Iran has for years been trying to develop centrifuges more advanced than the erratic 1970s IR-1 model it now uses. But their introduction for full-scale production has been delayed by technical hurdles, experts and diplomats say. (end snip)
The day before the explosions, the North Koreans had brought in new equipment, described by the source as touch-screen monitors the size of TVs that were installed in the monitoring room and some new parts that were installed in the centrifuges before the start of the enrichment process.
The explosions were reported exclusively by WND Jan. 24, with updates Jan. 27, Jan. 29, Jan. 30 and Jan. 31. WND previously reported the trapped workers included 16 North Koreans: 14 technicians and two military attaches.
The source said many of the centrifuges have been destroyed and rescuers have still not accessed the reserves of the stock of 20-percent enriched uranium to #$%$ the level of radiation.
The International Atomic Energy Agency has not visited the site since the explosions despite media rumors, the source said. Because the regime’s Ministry of Defense covers the project at Fordow, officials of Iran’s Atomic Energy Organization were allowed to visit it Jan. 5.
In an unusual move, the IAEA issued a brief statement Jan. 29: “We understand that Iran has denied that there has been an incident at Fordow. This is consistent with our observations.”
IAEA spokeswoman Gill Tudor emailed that response to reporters. However, when pushed by WND, Tudor could neither confirm nor deny the incident had taken place and did not say whether inspectors had visited the site after the explosions, despite media reports.
Defense Minister Ahmad Vahidi, representatives of the supreme leader and intelligence officers from both the Ministry of Intelligence and the Revolutionary Guards have visited parts of the site that have been cleared as secure. A counterintelligence committee has been formed to investigate the incident, which already has been called an act of sabotage, with Israel the prime suspect.

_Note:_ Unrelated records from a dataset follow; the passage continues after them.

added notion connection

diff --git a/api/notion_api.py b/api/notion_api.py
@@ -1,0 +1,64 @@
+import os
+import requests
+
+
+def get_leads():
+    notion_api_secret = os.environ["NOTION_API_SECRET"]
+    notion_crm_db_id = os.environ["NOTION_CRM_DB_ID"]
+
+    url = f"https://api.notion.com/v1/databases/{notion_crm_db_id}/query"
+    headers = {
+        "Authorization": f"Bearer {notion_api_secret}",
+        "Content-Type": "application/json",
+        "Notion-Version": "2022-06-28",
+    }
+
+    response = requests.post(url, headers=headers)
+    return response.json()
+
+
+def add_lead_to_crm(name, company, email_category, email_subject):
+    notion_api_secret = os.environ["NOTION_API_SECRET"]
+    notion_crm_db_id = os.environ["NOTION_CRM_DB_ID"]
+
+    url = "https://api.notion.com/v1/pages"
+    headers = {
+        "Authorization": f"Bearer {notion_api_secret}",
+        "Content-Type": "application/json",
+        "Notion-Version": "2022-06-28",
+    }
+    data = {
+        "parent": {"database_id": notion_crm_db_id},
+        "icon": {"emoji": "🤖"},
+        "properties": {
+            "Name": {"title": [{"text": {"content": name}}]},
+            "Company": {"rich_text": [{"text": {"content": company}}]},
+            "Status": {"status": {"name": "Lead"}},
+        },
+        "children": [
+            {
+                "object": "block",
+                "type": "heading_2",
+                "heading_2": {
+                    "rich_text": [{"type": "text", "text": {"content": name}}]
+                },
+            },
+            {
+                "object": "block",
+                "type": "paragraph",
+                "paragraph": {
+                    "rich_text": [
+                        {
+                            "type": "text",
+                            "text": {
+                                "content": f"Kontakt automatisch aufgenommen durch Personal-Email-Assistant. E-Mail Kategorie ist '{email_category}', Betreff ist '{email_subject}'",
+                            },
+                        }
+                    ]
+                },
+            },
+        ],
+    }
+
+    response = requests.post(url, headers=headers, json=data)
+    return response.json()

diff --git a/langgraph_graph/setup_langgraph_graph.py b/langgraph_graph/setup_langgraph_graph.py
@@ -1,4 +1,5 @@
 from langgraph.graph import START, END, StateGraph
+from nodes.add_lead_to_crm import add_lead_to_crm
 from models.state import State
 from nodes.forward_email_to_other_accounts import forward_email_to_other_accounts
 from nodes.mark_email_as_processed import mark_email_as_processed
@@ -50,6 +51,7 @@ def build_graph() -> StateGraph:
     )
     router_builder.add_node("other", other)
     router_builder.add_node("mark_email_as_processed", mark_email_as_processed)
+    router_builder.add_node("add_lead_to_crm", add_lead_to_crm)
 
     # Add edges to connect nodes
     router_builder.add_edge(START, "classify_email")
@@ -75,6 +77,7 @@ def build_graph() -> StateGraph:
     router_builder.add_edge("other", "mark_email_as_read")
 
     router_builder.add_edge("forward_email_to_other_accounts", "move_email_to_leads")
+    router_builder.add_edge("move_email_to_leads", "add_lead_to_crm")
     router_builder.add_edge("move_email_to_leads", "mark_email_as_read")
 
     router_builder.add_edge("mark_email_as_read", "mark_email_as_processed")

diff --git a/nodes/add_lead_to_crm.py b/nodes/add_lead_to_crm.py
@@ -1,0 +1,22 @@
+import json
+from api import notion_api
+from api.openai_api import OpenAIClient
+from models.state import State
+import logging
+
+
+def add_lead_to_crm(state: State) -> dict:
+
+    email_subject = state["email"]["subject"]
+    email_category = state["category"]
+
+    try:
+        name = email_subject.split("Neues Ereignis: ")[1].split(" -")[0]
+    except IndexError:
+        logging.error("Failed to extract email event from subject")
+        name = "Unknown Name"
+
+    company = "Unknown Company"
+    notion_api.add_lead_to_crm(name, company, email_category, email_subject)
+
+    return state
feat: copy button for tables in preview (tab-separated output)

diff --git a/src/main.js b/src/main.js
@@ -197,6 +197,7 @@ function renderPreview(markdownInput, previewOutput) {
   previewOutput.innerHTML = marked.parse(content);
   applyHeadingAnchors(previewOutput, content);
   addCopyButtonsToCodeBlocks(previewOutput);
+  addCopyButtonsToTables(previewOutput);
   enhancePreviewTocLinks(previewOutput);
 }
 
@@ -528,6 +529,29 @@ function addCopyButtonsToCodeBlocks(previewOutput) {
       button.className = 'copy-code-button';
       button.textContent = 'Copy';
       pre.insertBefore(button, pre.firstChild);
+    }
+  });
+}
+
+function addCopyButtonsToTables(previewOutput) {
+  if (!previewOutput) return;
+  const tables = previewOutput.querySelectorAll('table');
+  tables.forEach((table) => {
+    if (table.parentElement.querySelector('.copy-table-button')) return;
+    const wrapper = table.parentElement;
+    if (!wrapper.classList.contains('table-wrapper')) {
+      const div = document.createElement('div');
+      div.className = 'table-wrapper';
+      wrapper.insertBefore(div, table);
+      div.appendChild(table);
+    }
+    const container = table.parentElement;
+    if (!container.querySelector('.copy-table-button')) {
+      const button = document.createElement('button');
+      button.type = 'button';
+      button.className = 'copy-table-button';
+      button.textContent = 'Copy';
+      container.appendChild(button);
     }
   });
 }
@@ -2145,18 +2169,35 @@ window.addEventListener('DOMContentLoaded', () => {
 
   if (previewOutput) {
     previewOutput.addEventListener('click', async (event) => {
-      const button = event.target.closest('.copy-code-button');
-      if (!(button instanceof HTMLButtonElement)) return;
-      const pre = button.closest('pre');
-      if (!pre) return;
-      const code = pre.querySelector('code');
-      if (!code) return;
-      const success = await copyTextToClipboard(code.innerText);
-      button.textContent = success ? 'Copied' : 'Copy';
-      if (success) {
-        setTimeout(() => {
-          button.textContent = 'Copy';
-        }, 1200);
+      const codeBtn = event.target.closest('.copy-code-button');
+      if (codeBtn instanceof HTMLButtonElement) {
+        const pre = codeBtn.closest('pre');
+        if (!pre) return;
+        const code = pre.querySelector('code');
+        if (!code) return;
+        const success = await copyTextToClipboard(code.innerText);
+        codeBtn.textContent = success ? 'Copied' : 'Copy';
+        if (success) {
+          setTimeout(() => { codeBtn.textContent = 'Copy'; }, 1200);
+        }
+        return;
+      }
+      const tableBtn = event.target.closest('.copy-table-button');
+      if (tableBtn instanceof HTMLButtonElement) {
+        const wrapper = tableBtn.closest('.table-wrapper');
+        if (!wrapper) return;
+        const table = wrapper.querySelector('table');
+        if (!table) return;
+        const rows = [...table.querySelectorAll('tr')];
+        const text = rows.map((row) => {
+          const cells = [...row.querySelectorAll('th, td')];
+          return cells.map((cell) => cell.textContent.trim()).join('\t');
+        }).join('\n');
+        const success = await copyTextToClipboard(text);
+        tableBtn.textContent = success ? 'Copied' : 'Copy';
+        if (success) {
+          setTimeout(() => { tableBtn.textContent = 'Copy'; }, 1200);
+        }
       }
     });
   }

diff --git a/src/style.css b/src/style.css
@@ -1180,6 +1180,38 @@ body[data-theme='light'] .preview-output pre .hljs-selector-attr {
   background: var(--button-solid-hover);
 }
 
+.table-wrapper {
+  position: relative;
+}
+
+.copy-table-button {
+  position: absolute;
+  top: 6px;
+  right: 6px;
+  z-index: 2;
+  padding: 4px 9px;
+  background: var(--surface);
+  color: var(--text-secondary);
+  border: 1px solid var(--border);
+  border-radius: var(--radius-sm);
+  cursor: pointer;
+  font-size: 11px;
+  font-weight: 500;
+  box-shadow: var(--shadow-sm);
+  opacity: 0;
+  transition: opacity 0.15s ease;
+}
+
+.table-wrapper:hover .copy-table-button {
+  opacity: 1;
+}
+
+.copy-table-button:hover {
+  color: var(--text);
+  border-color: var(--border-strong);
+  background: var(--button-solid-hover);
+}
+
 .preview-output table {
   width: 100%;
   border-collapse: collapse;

The regime is debating how to explain the incident at a later date depending on the level of destruction, the source said. But because of internal rifts among President Mahmoud Ahmadinejad, supreme leader Ayatollah Ali Khamenei and the Majlis (parliament), Ahmadinejad or others connected to his team will soon reveal the incident.
Regime media have solely based their denial that the explosions occurred on a statement by White House spokesman Jay Carney, who told reporters Jan. 28: “We have no information to confirm the allegations in the (WND) report, and we do not believe the report is credible.”
However, the Islamic regime’s official news agency, IRNA, in a report Jan. 30, called WND a “mouthpiece of the CIA” and its reporting mere propaganda by the West before the start of renewed negotiations between Iran and the 5-plus-1 powers – the United States, Britain, France, Russia and China, plus Germany.